* [Task description]: Only one range belongs in the answer: the line holding "exiting would take<br/>the" through the last line of the records, reproduced as is.

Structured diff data
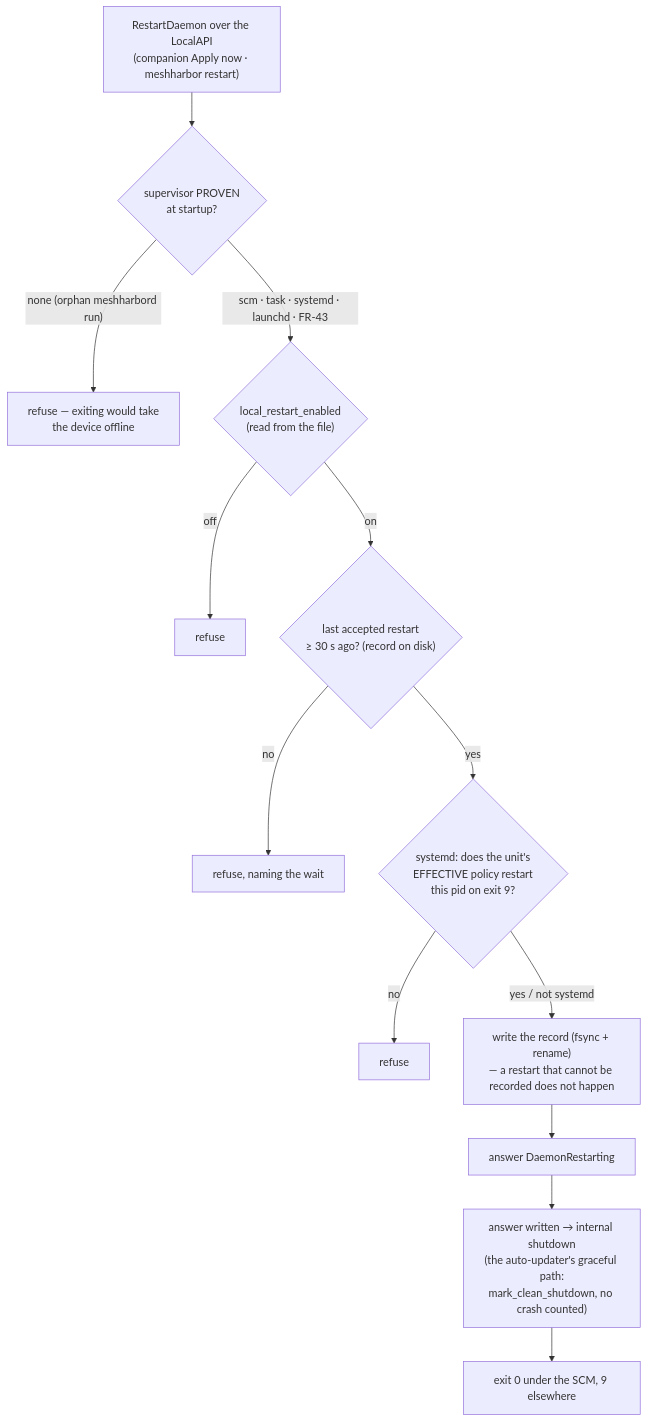
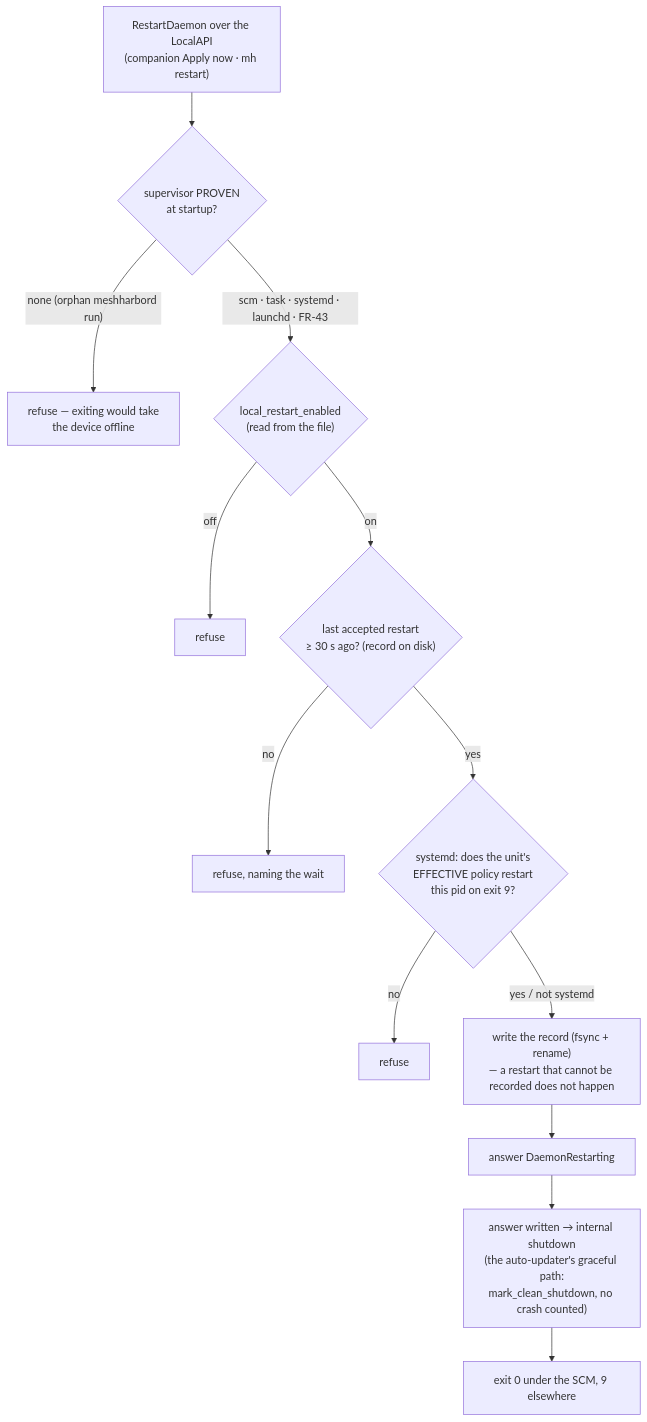
The diagram in docs/remote-config.md (jk-zhang-meta/MeshHarbor), drawn with Mermaid before and after one commit. The commit also changed other lines of this file and 323 other files, not shown here.

````diff
--- a/docs/remote-config.md
+++ b/docs/remote-config.md
@@ -314,15 +314,15 @@
 ```mermaid
 flowchart TD
-    Ask["RestartDaemon over the LocalAPI<br/>(companion Apply now · meshharbor restart)"] --> Sup{"supervisor PROVEN<br/>at startup?"}
+    Ask["RestartDaemon over the LocalAPI<br/>(companion Apply now · mh restart)"] --> Sup{"supervisor PROVEN<br/>at startup?"}
     Sup -- "none (orphan meshharbord run)" --> R1["refuse — exiting would take<br/>the device offline"]
     Sup -- "scm · task · systemd · launchd · FR-43" --> On{"local_restart_enabled<br/>(read from the file)"}
     On -- off --> R2[refuse]
     On -- on --> Rate{"last accepted restart<br/>≥ 30 s ago? (record on disk)"}
     Rate -- no --> R3["refuse, naming the wait"]
     Rate -- yes --> Sd{"systemd: does the unit's<br/>EFFECTIVE policy restart<br/>this pid on exit 9?"}
     Sd -- no --> R4[refuse]
     Sd -- "yes / not systemd" --> Rec["write the record (fsync + rename)<br/>— a restart that cannot be recorded does not happen"]
     Rec --> Ans["answer DaemonRestarting"]
     Ans --> Commit["answer written → internal shutdown<br/>(the auto-updater's graceful path:<br/>mark_clean_shutdown, no crash counted)"]
     Commit --> Exit["exit 0 under the SCM, 9 elsewhere"]
 ```
````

* [Result for this exercise]:
     Sup -- "none (orphan meshharbord run)" --> R1["refuse — exiting would take<br/>the device offline"]
     Sup -- "scm · task · systemd · launchd · FR-43" --> On{"local_restart_enabled<br/>(read from the file)"}
     On -- off --> R2[refuse]
     On -- on --> Rate{"last accepted restart<br/>≥ 30 s ago? (record on disk)"}
     Rate -- no --> R3["refuse, naming the wait"]
     Rate -- yes --> Sd{"systemd: does the unit's<br/>EFFECTIVE policy restart<br/>this pid on exit 9?"}
     Sd -- no --> R4[refuse]
     Sd -- "yes / not systemd" --> Rec["write the record (fsync + rename)<br/>— a restart that cannot be recorded does not happen"]
     Rec --> Ans["answer DaemonRestarting"]
     Ans --> Commit["answer written → internal shutdown<br/>(the auto-updater's graceful path:<br/>mark_clean_shutdown, no crash counted)"]
     Commit --> Exit["exit 0 under the SCM, 9 elsewhere"]
 ```
````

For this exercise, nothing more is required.